Task objective: The answer should consist of each line from the data below that includes "rounds".

Extracted material:
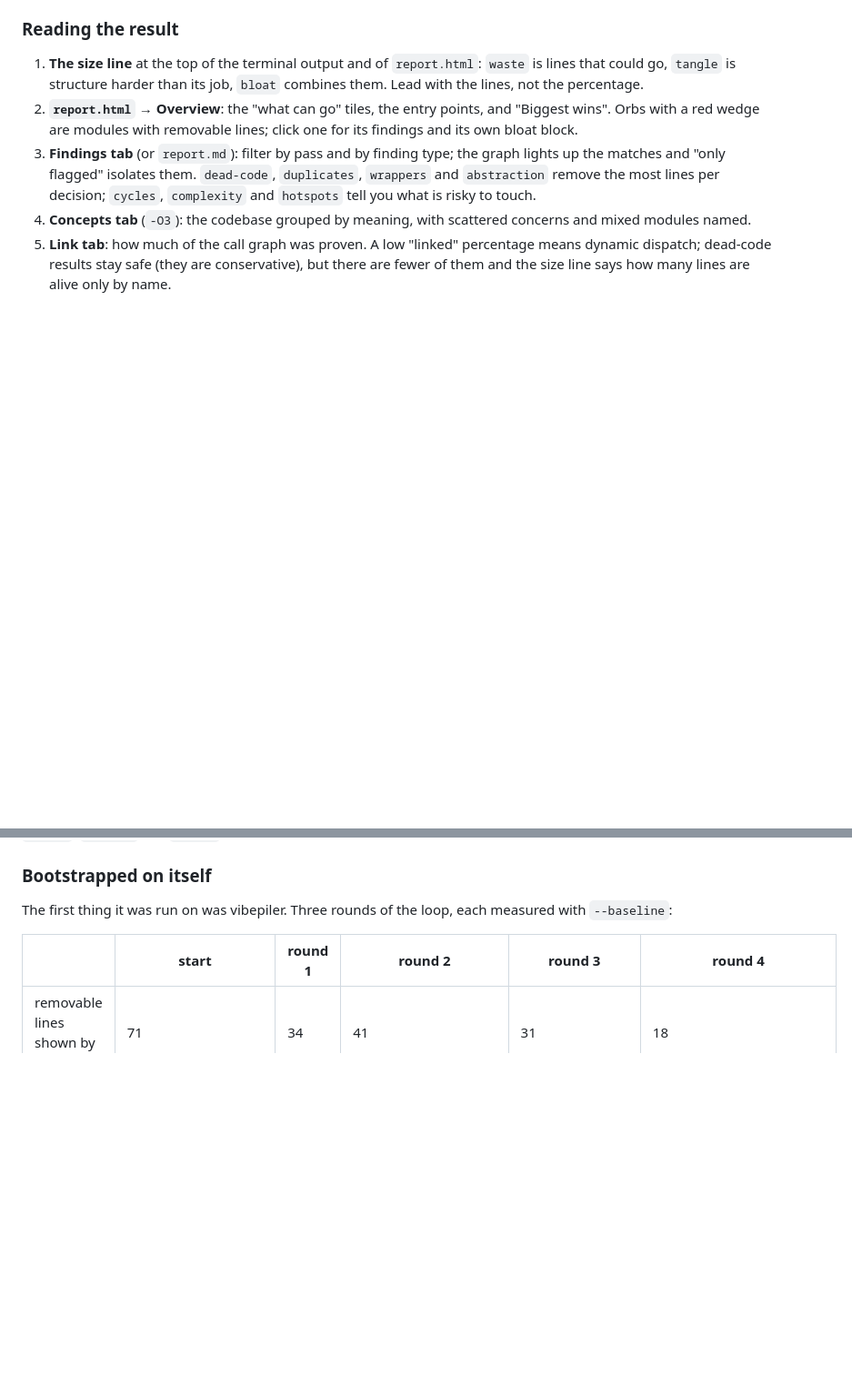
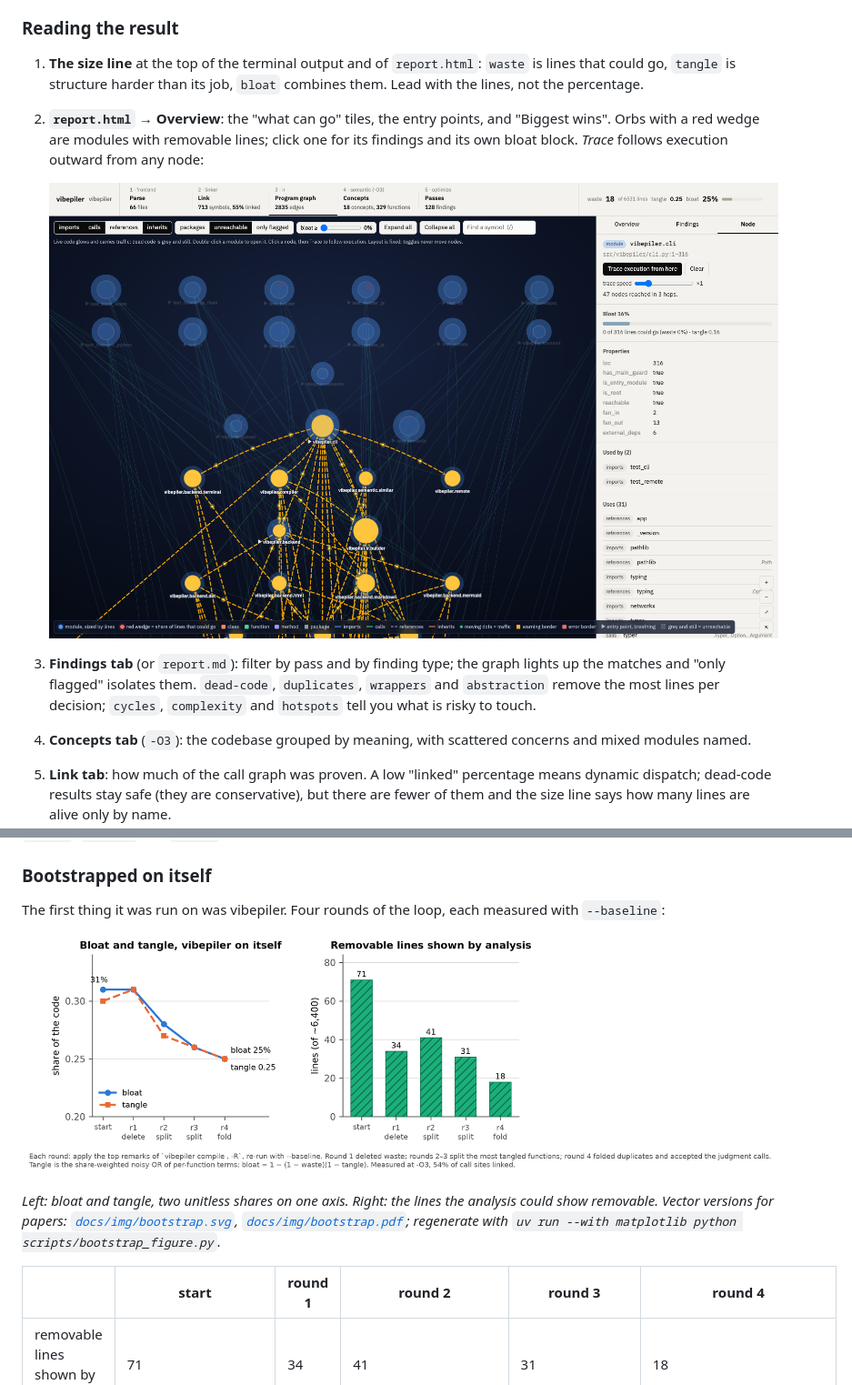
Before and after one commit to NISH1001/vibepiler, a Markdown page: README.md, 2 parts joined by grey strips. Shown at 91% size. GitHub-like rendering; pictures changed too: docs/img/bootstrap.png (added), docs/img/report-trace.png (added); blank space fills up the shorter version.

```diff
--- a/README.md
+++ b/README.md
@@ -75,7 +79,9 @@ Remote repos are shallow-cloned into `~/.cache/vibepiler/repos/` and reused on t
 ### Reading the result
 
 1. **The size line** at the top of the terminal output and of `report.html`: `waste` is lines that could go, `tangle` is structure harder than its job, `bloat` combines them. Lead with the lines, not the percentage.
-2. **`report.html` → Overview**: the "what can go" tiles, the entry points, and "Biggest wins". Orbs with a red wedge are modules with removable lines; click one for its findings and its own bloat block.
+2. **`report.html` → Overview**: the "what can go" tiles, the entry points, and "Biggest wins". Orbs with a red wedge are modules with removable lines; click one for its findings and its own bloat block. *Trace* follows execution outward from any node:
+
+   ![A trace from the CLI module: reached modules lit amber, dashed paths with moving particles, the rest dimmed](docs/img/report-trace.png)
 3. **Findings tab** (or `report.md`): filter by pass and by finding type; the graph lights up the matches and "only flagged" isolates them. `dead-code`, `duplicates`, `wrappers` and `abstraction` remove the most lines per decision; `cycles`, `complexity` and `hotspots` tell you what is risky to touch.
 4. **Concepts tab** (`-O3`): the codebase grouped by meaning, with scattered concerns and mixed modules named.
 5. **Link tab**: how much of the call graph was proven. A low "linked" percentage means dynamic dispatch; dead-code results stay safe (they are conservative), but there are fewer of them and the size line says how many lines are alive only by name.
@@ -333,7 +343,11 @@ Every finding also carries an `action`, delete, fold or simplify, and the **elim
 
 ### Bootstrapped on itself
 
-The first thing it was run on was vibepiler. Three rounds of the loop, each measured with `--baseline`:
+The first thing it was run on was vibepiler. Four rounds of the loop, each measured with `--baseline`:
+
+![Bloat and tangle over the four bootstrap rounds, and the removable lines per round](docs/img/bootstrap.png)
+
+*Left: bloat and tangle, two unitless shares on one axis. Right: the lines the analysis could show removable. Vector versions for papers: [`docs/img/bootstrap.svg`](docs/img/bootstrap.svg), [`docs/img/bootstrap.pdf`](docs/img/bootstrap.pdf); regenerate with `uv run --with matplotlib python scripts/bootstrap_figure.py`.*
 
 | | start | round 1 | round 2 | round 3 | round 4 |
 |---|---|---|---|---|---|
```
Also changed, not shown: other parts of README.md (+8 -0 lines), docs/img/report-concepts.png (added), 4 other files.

Solution:
-The first thing it was run on was vibepiler. Three rounds of the loop, each measured with `--baseline`:
+The first thing it was run on was vibepiler. Four rounds of the loop, each measured with `--baseline`:
+![Bloat and tangle over the four bootstrap rounds, and the removable lines per round](docs/img/bootstrap.png)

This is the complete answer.